Revision comparison data
━━━━━━━━━━

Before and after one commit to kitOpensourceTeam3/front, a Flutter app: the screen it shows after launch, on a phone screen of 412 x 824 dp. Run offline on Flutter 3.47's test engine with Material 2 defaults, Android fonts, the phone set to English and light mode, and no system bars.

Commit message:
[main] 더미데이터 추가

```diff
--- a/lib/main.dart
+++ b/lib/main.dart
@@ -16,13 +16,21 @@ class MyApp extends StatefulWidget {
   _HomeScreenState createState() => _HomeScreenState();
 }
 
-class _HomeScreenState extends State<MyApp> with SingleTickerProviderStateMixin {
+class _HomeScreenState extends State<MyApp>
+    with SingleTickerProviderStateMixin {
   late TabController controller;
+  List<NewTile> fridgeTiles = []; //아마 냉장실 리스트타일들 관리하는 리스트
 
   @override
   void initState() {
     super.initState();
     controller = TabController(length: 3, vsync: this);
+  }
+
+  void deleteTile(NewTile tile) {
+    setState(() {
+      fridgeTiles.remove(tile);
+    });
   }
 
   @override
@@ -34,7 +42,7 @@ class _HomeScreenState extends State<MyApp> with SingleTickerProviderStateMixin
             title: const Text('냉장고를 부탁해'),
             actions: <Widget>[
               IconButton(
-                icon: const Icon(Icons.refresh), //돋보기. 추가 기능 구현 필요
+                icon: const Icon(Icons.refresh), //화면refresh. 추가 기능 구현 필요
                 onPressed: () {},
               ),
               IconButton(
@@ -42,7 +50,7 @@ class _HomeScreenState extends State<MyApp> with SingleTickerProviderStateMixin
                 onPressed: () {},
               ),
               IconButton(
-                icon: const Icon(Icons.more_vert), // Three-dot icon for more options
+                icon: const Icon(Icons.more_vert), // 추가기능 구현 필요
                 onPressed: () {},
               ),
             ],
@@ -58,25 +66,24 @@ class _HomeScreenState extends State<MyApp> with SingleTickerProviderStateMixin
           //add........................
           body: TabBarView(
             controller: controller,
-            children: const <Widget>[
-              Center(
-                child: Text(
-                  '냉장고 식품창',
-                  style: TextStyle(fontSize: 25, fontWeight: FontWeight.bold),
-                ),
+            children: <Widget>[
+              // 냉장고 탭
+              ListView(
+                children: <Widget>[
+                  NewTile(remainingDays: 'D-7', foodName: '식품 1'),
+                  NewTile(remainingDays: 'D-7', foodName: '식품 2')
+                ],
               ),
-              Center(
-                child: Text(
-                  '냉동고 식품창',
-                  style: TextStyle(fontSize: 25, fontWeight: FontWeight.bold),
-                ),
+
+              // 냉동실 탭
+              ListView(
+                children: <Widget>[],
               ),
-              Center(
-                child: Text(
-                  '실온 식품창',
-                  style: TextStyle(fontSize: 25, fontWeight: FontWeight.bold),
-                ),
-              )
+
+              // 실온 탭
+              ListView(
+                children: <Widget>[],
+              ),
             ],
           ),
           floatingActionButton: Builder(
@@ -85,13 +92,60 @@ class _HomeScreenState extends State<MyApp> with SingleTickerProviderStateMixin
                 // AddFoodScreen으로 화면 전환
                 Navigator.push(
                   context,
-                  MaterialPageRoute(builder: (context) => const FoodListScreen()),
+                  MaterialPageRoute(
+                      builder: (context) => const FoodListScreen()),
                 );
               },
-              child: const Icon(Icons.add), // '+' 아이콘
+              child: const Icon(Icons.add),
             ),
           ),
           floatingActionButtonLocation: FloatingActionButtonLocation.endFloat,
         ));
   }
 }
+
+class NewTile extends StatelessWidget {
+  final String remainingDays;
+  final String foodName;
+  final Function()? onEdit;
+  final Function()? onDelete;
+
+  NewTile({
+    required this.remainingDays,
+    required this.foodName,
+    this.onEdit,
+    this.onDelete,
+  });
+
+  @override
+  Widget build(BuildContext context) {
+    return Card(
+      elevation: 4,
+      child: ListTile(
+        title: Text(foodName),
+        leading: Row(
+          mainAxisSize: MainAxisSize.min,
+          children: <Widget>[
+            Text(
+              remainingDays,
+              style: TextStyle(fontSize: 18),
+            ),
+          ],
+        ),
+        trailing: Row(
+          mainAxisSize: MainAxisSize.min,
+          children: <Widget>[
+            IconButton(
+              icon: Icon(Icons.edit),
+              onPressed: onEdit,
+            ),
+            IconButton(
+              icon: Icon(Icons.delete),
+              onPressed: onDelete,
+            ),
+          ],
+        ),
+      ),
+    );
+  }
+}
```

━━━━━━━━━━

■ What to work on:
If a line in the records above has the word "FoodListScreen", copy it out.

■ Solution for this exercise:
-                  MaterialPageRoute(builder: (context) => const FoodListScreen()),
+                      builder: (context) => const FoodListScreen()),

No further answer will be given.